And yet, Chibnall has an affection for these misbegotten films, much as one might appreciate, if that’s the right word, the output of Monogram or PRC studios in the United States during the same time period, as being authentic talismans of their era and values, shorn of all pretense. Quota Quickies at their best were entertaining, breezy, and unpretentious, and Chibnall’s encyclopedic knowledge of the genre suggests that he has spent many (perhaps too many) hours watching and analyzing them. Quota Quickies embraced all genres; melodrama, comedy, musicals, horror films (Tod Slaughter’s blood and thunder Grand Guignol exercises stand out in this category), and Chibnall’s book examines them all in considerable detail, the good along with the bad.
At the close of the book, Chibnall compiles a thorough listing of all British supporting or ‘second’ features made between 1928 and 1939, when the Quota Quickie began to fade from the public consciousness with the advent of World War II, although to be sure, the Quickies continued on for some time after that at such studios as Highbury, using the actors who participated in Rank’s ‘Charm School’, and young directors such as Terence Fisher, who would later make a name for himself with his Hammer horror films.

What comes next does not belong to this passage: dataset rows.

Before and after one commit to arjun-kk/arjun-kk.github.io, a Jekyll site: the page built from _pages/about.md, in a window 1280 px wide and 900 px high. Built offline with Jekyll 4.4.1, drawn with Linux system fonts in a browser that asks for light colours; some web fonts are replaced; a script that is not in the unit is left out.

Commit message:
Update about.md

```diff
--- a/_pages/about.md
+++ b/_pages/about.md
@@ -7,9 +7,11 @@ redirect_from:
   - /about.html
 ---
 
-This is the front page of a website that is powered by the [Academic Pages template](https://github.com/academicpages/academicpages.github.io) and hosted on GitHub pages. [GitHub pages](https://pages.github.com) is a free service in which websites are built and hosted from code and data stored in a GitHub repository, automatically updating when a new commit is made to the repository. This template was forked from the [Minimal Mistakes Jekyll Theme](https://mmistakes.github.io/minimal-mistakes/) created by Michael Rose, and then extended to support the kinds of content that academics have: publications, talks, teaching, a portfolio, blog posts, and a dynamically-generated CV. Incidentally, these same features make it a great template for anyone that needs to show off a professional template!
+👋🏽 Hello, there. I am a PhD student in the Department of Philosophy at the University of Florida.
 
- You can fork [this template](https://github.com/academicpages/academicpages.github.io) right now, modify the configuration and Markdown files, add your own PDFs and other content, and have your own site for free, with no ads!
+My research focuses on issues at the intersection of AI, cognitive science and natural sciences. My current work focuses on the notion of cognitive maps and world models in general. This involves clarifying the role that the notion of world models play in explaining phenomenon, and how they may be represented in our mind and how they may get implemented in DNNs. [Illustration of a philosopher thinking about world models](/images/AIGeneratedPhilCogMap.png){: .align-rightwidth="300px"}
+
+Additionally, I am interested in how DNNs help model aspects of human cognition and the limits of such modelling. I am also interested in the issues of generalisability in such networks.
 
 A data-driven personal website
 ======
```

This listing gives the running time, the date on which filming commenced, the date of the film’s first trade show screening, the production company, director, distributor, and a brief generic synopsis of each title. This is, in itself, a massive amount of labour, and Chibnall’s expert taxonomy paves the way for future studies in this area with rigour and assurance. The book is also thoroughly indexed, profusely illustrated, and contains a mass of documentation that underscores the careful and methodical nature of Chibnall’s exhaustive research.
While the glossy ‘A’ films of the period are justly remembered with great fondness, the Quota Quickies have been consigned to veritable oblivion, were it not for the combined efforts of Chibnall and the British Film Institute, where the only remaining copies of many of these films reside. While they are cheap and in many cases quite embarrassingly awful, they offer a more authentic view of the working class values and virtues of the period than many of their more ambitious counterparts, and give the viewer a look inside the commercial consciousness of the era.
Recently, a number of these Quota Quickies have been screened on Turner Classic Movies in the United States as ‘lost films’, and indeed they are, sometimes for the better. But in the best of these commercially compromised films, one can detect a desire to succeed at all costs, to make something out of nothing, to rise above the compromised circumstances of their creation. Chibnall’s work on these films, while never sentimental, is nevertheless frankly open to the possibility that some, just some of these films might have something of value to offer, both to audiences of the period, and contemporary critics and/or historians.
Wheeler Winston Dixon,
University of Nebraska, Lincoln, USA.
Created on: Thursday, 31 July 2008